You might want to use a data structure called a ring buffer to hold events. This structure is like an array that has a fixed size only instead of always treating the first memory location as the first item, a ring buffer keeps indexes of the first and last items. You don’t need this complexity in real life because when you’re waiting in line and it’s your turn, you walk up to the counter and everybody else moves forward. That moving forward part is what computers try to avoid. So when your code places an object such as an event in a ring buffer, it doesn’t need to move. It just stays in the same memory location. What moves instead is the concept of which item is first. It works sort of like this.
Let’s say you walk into a new post office that has seats for everybody to sit down instead of standing for an hour or more. If you’re the first in line, then you get a sign to hold. And the last person in line also gets a sign. Now, when you arrive, you don’t just sit anywhere. You go to the person holding the last sign, take that sign because you’re now the last person and sit down next to the person who used to hold the last sign. If there are no more seats, because the seats are not arranged in a circle but in a line, and the person who was holding the last sign is sitting in the last seat, then you still take the last sign and instead go sit at the front in the first seat. Just because you’re sitting in the first seat doesn’t mean it’s your turn next. Remember, you’re still holding the last sign. And you’ll continue holding the last sign until somebody else comes along to take it from you and then that person will sit next to you.
Now, whenever a clerk becomes available, the person who gets up will be the one holding the first sign. Before walking to the clerk, the first person will hand the first sign to whoever is sitting next to them. The pattern continues and the first and last signs each move through the seats without anybody needing to scoot over each time somebody is served.
It’s possible for this structure to run out of room and you’ll need to be careful. If you do need to allocate a bigger array, then, yes, you’ll need to move events to the bigger array.
There are usually classes that you can use to implement a ring buffer already. If not and you need to write one, then the scenario that I described about the shifting signs in the post office is actually fairly similar to how it would be implemented in code.

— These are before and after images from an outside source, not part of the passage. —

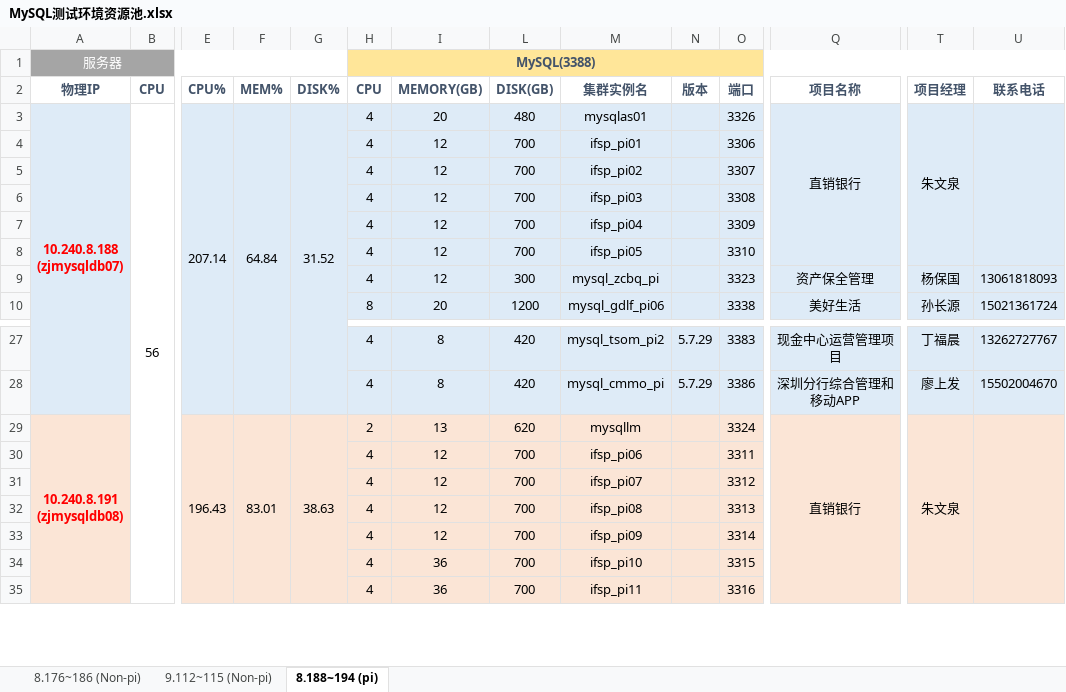
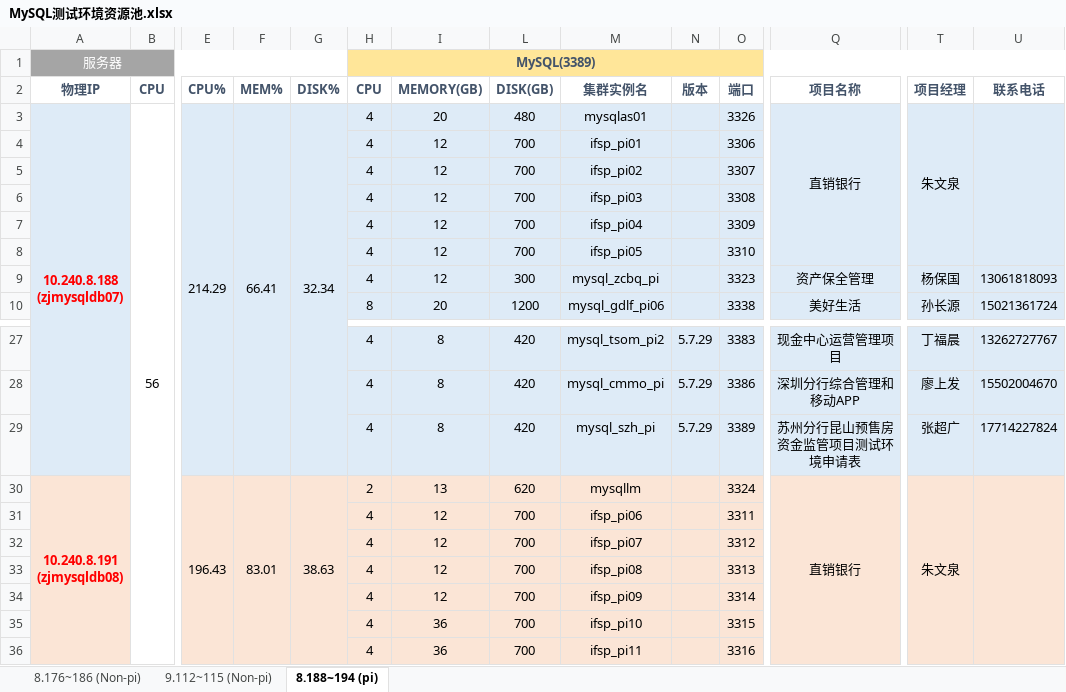
Before and after one commit to bunnkou/BOS, an Excel workbook: MySQL测试环境资源池.xlsx, sheet 8.188~194 (pi), drawn as a sheet; only a part is shown, gaps mark what is left out; values as stored, in another font and other column widths than the file's, no borders; rows hold the shown columns only; the diff names each change by its address in the sheet, - before the commit and + after, or states it on an @@ line.

```diff
--- a/MySQL测试环境资源池.xlsx (sheet 8.188~194 (pi))
+++ b/MySQL测试环境资源池.xlsx (sheet 8.188~194 (pi))
-H1 (CPU): MySQL(3388)
+H1 (CPU): MySQL(3389)
-E3 (CPU%): 207.14
+E3 (CPU%): 214.29
-F3 (MEM%): 64.84
+F3 (MEM%): 66.41
-G3 (DISK%): 31.52
+G3 (DISK%): 32.34
+row 29:  |  |  |  |  | 4 | 8 | 420 | mysql_szh_pi | 5.7.29 | 3389 | 苏州分行昆山预售房资金监管项目测试环境申请表 | 张超广 | 17714227824
```
Also changed, not shown: sheet 9.112~115 (Non-pi), hidden cells.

I mentioned earlier about hybrid event queues. This is how Windows manages paint events. If you don’t know what a paint event is, it has nothing to do with latex house paint. This is the event that’s sent to an application whenever the application needs to redraw its window. Let’s say that Windows adhered to a strict first-in, first-out event queue. Your application gets a message that the ‘A’ key was just pressed so it adds the letter ‘A’ to the display. This means the window needs to draw the letter ‘A’. So you get a paint event and update the screen with the letter ‘A’. Then the letter ‘B’ is pressed. And you again have to paint the window. Normally, this isn’t exactly what happens because even the fastest typist can’t keep up with the speed that applications can process events. I just used key presses as a simple example. But there are many other events that can arrive in rapid succession. If each one of these events caused the application to repaint the window, then things would slow down. So instead, what Windows does is hold the paint event until there’s no other events in the queue. Then when the application goes to get the next event, that’s when it gets the paint event. Sure, it’s possible that yet another event gets posted to the queue right after that which also needs some drawing. But there’s only so much the operating system can do. Computers haven’t yet figured out how to predict the future.